We should all get excited when new books come out – at least I do. The latest is a book by Bloomsbury Publishing called Research Methods in Interpreting: a Practical Resource written by Sandra Hale and Jemina Napier. The book is not yet released, so I don’t have a way to review it yet. But when it is released, I’ll add a summary on here.
More importantly, who are these researchers – Hale and Napier?
Sandra Hale is a professor of interpreting and translation at the University of New South Wales in Australia. Her books on court interpreting and community interpreting look terrific, and both are entirely new to me. Her list of publications focuses almost exclusively on court interpreting, but touches on a smattering of other issues, as well.

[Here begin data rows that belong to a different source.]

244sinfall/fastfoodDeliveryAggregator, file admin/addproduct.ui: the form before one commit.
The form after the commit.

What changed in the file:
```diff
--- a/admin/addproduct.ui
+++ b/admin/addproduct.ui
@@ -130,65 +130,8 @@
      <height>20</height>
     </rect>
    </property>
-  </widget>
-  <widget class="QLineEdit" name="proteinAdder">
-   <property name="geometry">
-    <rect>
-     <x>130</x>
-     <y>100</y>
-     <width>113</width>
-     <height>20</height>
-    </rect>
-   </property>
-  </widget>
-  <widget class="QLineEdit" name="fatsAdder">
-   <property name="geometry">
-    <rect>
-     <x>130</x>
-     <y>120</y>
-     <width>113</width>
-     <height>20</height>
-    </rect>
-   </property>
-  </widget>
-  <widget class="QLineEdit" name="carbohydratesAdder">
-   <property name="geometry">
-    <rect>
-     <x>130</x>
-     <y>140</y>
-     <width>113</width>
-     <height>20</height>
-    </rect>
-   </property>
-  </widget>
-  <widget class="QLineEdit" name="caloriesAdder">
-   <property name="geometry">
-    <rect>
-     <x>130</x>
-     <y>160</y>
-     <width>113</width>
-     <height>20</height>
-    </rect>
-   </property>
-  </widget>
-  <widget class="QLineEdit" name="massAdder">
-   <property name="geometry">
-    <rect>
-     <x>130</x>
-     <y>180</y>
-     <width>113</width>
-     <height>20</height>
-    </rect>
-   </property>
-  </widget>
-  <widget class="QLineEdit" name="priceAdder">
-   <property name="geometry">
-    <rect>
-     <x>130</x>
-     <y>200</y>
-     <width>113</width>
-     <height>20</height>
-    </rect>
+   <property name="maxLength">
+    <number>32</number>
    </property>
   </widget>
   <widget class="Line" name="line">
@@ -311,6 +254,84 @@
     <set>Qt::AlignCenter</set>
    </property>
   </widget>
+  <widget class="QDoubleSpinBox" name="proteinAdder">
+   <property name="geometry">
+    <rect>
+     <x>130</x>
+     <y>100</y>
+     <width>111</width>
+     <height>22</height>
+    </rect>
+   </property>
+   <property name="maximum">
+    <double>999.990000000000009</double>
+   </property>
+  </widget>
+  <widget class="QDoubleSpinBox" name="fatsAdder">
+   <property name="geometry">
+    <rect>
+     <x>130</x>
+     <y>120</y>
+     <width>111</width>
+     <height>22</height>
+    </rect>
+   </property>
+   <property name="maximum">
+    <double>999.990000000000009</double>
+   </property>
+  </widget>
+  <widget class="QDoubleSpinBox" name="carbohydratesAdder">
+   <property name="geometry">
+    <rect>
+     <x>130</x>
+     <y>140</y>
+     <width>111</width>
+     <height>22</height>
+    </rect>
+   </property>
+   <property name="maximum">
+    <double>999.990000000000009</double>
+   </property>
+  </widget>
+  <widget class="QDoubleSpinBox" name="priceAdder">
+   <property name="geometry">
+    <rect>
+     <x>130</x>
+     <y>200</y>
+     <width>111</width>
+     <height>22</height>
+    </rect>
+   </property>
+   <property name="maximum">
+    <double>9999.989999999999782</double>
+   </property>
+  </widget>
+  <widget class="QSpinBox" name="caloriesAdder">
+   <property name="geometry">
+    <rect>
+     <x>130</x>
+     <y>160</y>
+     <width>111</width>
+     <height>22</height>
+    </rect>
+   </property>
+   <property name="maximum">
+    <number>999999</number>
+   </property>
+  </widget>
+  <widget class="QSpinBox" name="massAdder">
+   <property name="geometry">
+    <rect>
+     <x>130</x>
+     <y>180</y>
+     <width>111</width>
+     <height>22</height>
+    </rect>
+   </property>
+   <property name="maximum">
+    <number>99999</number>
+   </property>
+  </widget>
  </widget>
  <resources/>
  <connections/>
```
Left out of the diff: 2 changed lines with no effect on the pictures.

This is great news, since I’ve been spending a lot of time in immigration courts over the past year.
Jemina Napier is is Chair of Intercultural Communication in the Department of Languages & Intercultural Studies at Heriot Watt in Edinburg, Scotland. Her research and publications are more oriented to sign language interpreting and her publication list appears at first glance to be more broad than Hale’s, such as “You get that vibe”: A pragmatic analysis of clarification and communicative accommodation in legal video remote interpreting. The titles are already getting me hooked.
If I can get my hands on this book before the 2014 OCRID poster session (see previous post) I may ask that participants use sections of it to justify their methods.